A project focused on the design process of robotics and autonomous systems using an interdisciplinary mix of co-design, applied ethics, and values-driven design. Specifically, this project seeks to move beyond traditional risk assessment towards a greater consideration of end-user exposure. The goal of the ethics-based co-design approach is to identify end-user and stakeholder values that guide the minimization of end-user vulnerability associated with the employment of autonomous systems.  This design process is also used to identify positive consequences that provably increase human wellbeing as opposed to simply avoiding harm. Embedding ethical considerations in the engineering design process should bring together a diverse range of stakeholders to more accurately appreciate possible end-user implications of a design. With complex systems design, such as biotechnologies, greater awareness is necessary of the ethical implications of designed autonomy to end-user exposure.

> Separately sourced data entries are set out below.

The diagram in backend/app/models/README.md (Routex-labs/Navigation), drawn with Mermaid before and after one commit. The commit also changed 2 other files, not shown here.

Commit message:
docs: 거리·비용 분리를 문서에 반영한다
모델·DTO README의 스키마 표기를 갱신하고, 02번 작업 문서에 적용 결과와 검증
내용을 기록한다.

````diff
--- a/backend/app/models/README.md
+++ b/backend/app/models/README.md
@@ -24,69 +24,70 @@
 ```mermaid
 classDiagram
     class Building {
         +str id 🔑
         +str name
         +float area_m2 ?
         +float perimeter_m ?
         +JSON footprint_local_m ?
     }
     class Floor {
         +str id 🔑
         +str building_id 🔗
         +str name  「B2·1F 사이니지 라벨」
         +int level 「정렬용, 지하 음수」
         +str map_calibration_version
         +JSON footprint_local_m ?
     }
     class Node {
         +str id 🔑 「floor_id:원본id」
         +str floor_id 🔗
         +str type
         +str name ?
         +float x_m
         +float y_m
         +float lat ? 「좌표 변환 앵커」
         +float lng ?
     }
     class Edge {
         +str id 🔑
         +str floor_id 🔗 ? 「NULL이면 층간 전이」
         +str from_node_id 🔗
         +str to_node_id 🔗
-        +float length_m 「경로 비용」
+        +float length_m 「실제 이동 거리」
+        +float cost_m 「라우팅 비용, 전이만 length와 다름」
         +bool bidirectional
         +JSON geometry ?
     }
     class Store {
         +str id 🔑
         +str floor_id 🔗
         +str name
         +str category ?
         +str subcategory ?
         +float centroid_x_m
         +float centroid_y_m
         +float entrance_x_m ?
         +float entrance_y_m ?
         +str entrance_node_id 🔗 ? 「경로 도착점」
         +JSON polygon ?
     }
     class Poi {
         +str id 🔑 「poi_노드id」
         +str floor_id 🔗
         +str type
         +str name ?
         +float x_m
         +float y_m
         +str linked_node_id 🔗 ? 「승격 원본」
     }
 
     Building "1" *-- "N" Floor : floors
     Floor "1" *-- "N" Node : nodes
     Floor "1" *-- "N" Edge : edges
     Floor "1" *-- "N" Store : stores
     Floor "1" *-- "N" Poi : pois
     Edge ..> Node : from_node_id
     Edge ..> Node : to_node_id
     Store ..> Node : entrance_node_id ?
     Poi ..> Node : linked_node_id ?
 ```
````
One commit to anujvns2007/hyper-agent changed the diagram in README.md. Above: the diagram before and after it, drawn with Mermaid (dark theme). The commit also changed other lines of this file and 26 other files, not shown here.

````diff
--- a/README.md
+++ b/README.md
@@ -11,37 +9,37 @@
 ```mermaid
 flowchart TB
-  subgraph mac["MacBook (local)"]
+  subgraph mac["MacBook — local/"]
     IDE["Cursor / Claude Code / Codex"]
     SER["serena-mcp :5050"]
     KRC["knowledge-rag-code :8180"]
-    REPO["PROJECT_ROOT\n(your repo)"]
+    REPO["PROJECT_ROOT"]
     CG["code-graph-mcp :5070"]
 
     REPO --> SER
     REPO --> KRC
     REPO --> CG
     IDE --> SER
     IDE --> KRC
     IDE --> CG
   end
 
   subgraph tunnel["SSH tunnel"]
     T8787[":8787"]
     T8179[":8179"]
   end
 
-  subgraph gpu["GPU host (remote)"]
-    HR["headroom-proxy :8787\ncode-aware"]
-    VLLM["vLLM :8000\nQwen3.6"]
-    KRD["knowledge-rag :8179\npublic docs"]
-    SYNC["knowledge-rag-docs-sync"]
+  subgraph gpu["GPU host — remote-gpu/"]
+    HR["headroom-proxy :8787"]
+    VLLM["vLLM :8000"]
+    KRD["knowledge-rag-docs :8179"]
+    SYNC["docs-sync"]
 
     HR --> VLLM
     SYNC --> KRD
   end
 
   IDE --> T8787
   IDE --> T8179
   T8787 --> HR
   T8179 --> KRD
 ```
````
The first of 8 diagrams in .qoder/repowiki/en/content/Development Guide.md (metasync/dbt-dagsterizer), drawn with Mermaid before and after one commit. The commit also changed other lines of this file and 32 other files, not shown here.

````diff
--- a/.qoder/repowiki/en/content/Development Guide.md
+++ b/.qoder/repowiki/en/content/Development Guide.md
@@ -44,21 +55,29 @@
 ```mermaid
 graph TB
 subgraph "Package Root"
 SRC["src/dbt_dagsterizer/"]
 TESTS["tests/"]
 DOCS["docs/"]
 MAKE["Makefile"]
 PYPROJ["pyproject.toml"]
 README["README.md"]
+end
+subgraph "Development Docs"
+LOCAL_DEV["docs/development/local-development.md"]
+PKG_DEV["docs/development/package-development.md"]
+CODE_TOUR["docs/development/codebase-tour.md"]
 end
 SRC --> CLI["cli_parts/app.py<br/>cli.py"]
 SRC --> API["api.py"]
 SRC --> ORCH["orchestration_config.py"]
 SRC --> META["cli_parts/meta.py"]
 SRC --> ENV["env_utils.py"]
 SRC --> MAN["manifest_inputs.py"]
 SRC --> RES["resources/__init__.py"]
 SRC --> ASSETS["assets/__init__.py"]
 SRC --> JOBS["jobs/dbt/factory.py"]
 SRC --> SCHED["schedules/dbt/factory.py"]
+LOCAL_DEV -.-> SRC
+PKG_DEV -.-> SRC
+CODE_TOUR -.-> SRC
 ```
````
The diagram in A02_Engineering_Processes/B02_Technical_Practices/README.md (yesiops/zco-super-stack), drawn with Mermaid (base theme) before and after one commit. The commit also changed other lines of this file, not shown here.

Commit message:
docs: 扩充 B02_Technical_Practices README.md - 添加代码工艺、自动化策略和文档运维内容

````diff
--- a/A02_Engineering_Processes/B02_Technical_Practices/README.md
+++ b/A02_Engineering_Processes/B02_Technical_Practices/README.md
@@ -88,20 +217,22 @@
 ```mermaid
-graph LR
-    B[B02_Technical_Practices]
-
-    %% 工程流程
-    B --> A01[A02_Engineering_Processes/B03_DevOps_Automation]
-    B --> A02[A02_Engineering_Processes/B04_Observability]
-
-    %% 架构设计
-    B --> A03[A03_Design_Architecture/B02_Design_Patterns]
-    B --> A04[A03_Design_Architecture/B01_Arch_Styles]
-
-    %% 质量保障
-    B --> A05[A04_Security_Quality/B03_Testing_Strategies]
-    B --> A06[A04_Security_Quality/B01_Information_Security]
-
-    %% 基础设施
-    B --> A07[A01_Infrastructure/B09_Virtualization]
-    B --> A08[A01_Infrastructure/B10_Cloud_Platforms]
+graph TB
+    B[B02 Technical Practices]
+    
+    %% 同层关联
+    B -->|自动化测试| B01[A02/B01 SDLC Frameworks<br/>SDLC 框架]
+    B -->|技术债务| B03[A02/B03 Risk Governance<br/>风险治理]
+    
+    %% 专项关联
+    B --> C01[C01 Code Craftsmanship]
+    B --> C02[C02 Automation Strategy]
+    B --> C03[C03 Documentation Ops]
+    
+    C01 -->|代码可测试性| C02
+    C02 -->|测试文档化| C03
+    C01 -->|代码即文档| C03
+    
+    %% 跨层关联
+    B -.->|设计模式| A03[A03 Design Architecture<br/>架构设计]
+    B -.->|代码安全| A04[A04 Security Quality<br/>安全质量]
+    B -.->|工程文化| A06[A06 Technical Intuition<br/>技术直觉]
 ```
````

Deep Brain Stimulation: Does It Work?

This project examines the use of new technologies such as deep-brain stimulation in the treatment of a variety of illnesses. Does DBS actually work is a fundamental question being asked in this research study. The study identifies the real market size of DBS using publicly available data, the diverse number of applications for which DBS has been tested, patient narratives and stories, it reflects on the outcomes of prominent clinical trials, it reports observations from select carers, documents known and suspected side effects experienced by individuals, and provides documentation on provider liabilities.

What are the Unintended Consequences of Technology?

What do everyday people think that the unintended consequences of technology are? This project created an artwork from 100 participant responses, ranging from one word to several on A4 white tiles, capturing citizen reflections. The artwork also became a multimedia project reflecting on the impacts of technology, of which the predominant descriptions were negative, with only 6 positive or neutral responses. Photographs of contributor hands holding up their tile were taken, further allowing for open interpretation by viewers of the artwork.

Transhumanist Futures: Overcoming Death and Taxes

We have been repeatedly warned that AI will be the “End of Humanity” by reputable entrepreneurial and academic voices. We are also warned that if the human does not merge with AI they will be “left behind” so we “might as well go along for the ride”. What are humans really trying to achieve by this human-computer symbiosis? Smarter humans? This project brings together technology, science, and religion to understand what it means to be human, posthuman, and beyond. It investigates motivations for particular kinds of transhumanist rhetoric and emphasizes the need for everyday people to codesign their future, not just seemingly a handful of innovators that drive economic prosperity. The study hears from spiritual leaders who place their beliefs about the future in Holy Books.


Working with robots, National Science Foundation - C- Accelnet, $1M
Location-based Services Regulation in Australia, Australian Research Council - Discovery Grant, $200K